Tunisia Opposition Calls For President To Resign After Polls

The leader of Tunisia’s main opposition alliance said Sunday that President Kais Saied should “leave immediately”, a day after voters overwhelming snubbed elections for a neutered parliament.

The electoral board said 8.8 percent of the nine-million-strong electorate had turned out for Saturday’s polls, the culmination of a power grab by Saied in the only democracy to have emerged from the Arab Spring.

An abstention rate of more than 91 percent “shows that very, very few Tunisians support Kais Saied’s approach”, Ahmed Nejib Chebbi, president of the National Salvation Front, told AFP by telephone.

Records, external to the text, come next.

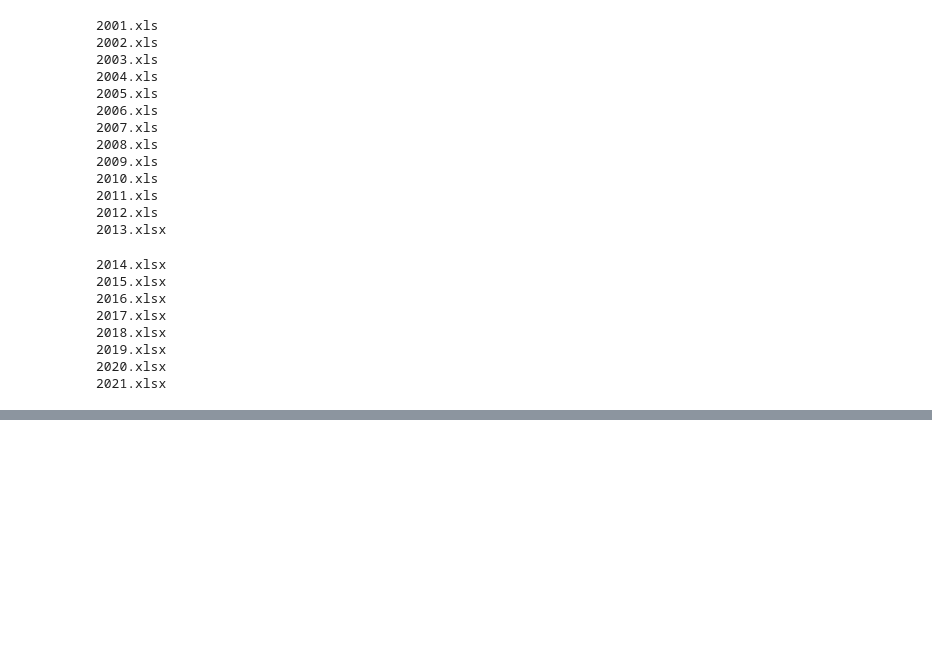
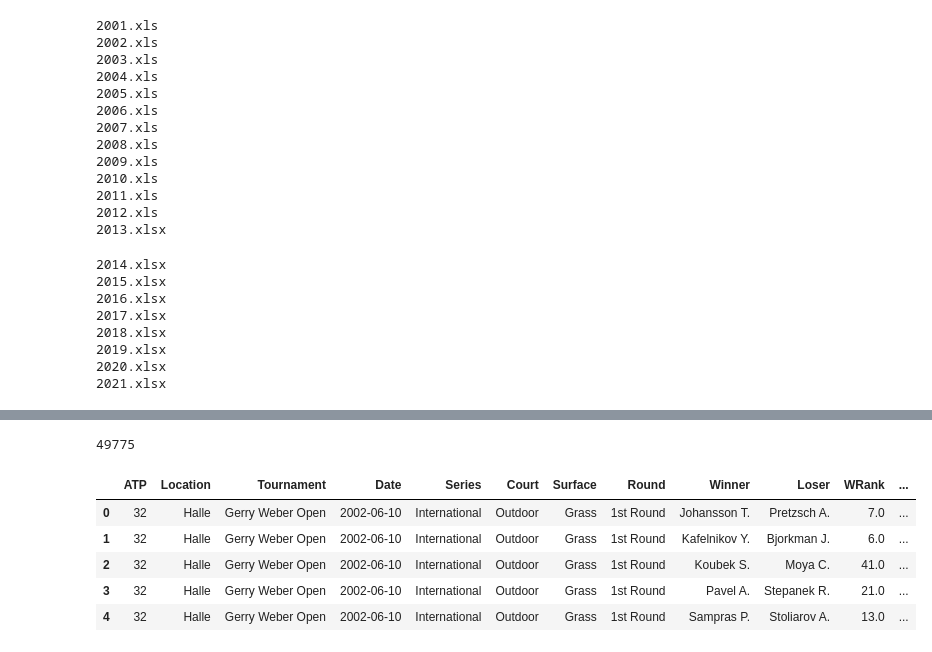
Before and after one commit to rielaben/Tennis_Modeling, a Jupyter notebook: data_aggregating.ipynb, the cells around one changed output, grey strips where cells are left out. Saved outputs shown, nothing was run; the diff lists cells and outputs as text; code cells hidden in the pictures; blank space fills up the shorter version.

```diff
--- a/data_aggregating.ipynb
+++ b/data_aggregating.ipynb
@@ -104,0 +104,3 @@ tennis_df
+# %%
+# dropping all na's because the only NA's were in B365 and in rank - can't run model without either of these
+tennis_df = tennis_df.dropna()
@@ -104,0 +130,4 @@ tennis_df
+# %%
+len(tennis_df)
+# %% [output]
+49775
@@ -104,0 +136,9 @@ tennis_df
+# %%
+tennis_df.head()
+# %% [output]
+|  | ATP | Location | Tournament | Date | Series | Court | Surface | Round | Winner | Loser | WRank | ... |
+| 0 | 32 | Halle | Gerry Weber Open | 2002-06-10 | International | Outdoor | Grass | 1st Round | Johansson T. | Pretzsch A. | 7.0 | ... |
+| 1 | 32 | Halle | Gerry Weber Open | 2002-06-10 | International | Outdoor | Grass | 1st Round | Kafelnikov Y. | Bjorkman J. | 6.0 | ... |
+| 2 | 32 | Halle | Gerry Weber Open | 2002-06-10 | International | Outdoor | Grass | 1st Round | Koubek S. | Moya C. | 41.0 | ... |
+| 3 | 32 | Halle | Gerry Weber Open | 2002-06-10 | International | Outdoor | Grass | 1st Round | Pavel A. | Stepanek R. | 21.0 | ... |
+| 4 | 32 | Halle | Gerry Weber Open | 2002-06-10 | International | Outdoor | Grass | 1st Round | Sampras P. | Stoliarov A. | 13.0 | ... |
```
Also changed, not shown: parts of 31 cells of this notebook, 2 other files.
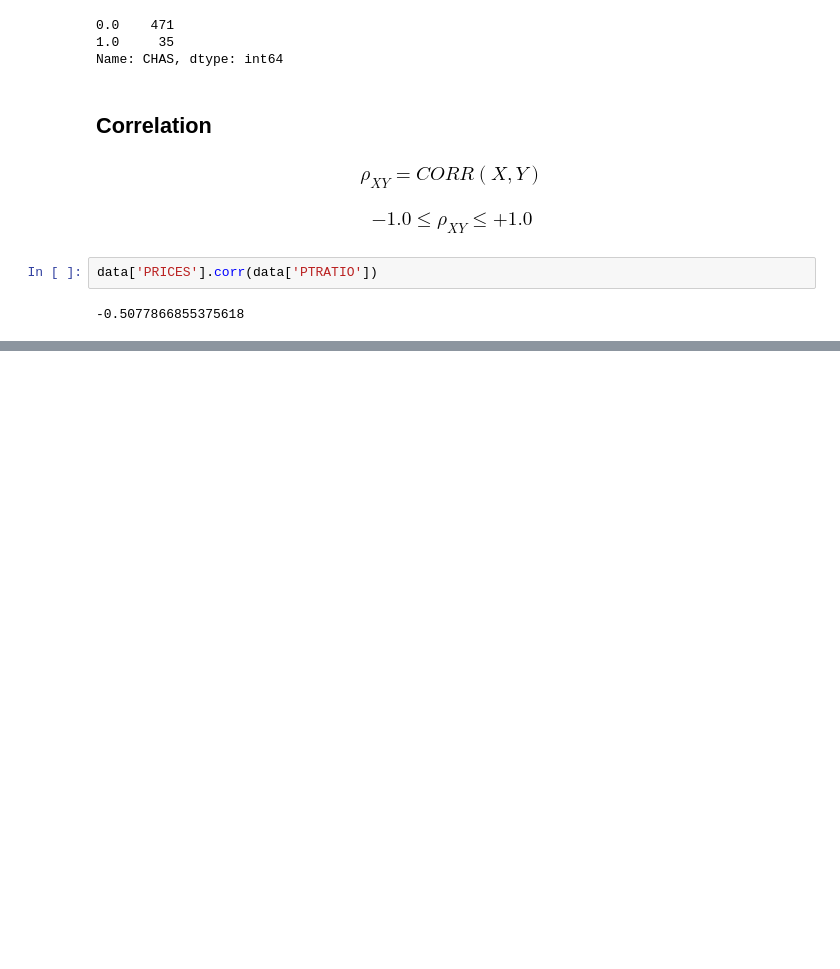
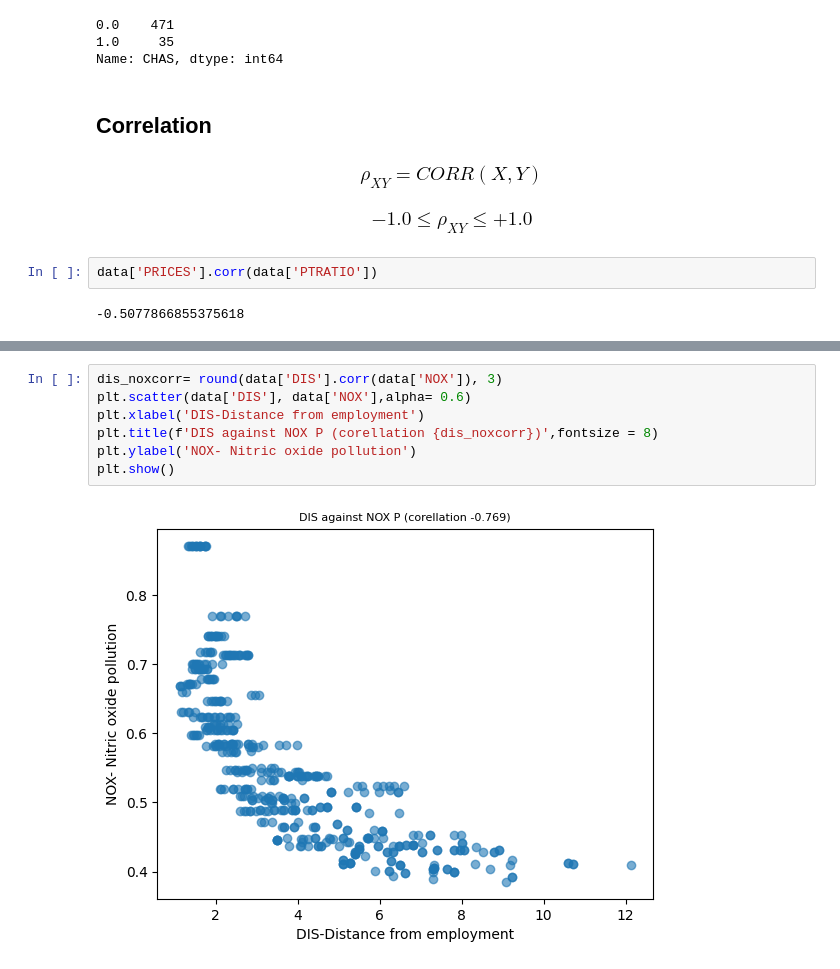
Before and after one commit to Onafowokan-Testament/04_multivaraible-prediction, a Jupyter notebook: main.ipynb, the cells around one changed output, grey strips where cells are left out. Drawn from its saved outputs; the diff is of its cells as text; blank space fills up the shorter version.

```diff
--- a/main.ipynb
+++ b/main.ipynb
@@ -101,0 +130,9 @@ data['PRICES'].corr(data['PTRATIO'])
+# %%
+dis_noxcorr= round(data['DIS'].corr(data['NOX']), 3)
+plt.scatter(data['DIS'], data['NOX'],alpha= 0.6)
+plt.xlabel('DIS-Distance from employment')
+plt.title(f'DIS against NOX P (corellation {dis_noxcorr})',fontsize = 8)
+plt.ylabel('NOX- Nitric oxide pollution')
+plt.show()
+# %% [output]
+[figure, added]
```
Also changed, not shown: parts of 4 cells of this notebook.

He said the result showed “great popular disavowal” of the process that began when Saied, elected in 2019, seized executive powers last year.

The president in July 2021 sacked the government, froze parliament and surrounded it with military vehicles, following months of political deadlock and economic crisis exacerbated by the coronavirus pandemic.

Saied, a former law professor, followed up by seizing control of the judiciary and pushing through a constitution that consolidates his near-absolute power in a widely boycotted referendum in July.

His moves, a decade after the ouster of dictator Zine El Abidine Ben Ali, have sparked fears of a return to autocracy.

The National Salvation Front, which includes Saied’s nemesis the Islamist-inspired Ennahdha party, boycotted Saturday’s election, saying it was part of a “coup” against Tunisia’s democracy.

The ballot for the new 161-seat assembly followed three weeks of barely noticeable campaigning, with few posters in the streets and no serious debate among a public preoccupied with day-to-day economic survival.

Saied’s moves were initially supported by some Tunisians tired of the messy and sometimes corrupt democratic system installed after the revolution.

But almost a year and half on, the country’s economic woes have gone from bad to worse and inflation is higher than Saturday’s voter turnout.

The previous legislature, dominated by Ennahdha, had far-reaching powers in the mixed presidential-parliamentary system enshrined in Tunisia’s post-revolution constitution.

But the new chamber “won’t be able to appoint a government or censure it, except under draconian conditions that are almost impossible to meet,” according to political scientist Hamadi Redissi.

Candidates were required to stand as individuals, in a system that neuters political parties.

Hamza Meddeb, a fellow at the Carnegie Middle East Center, said the election was a “formality to complete the political system imposed by Kais Saied and concentrate power in his hands”.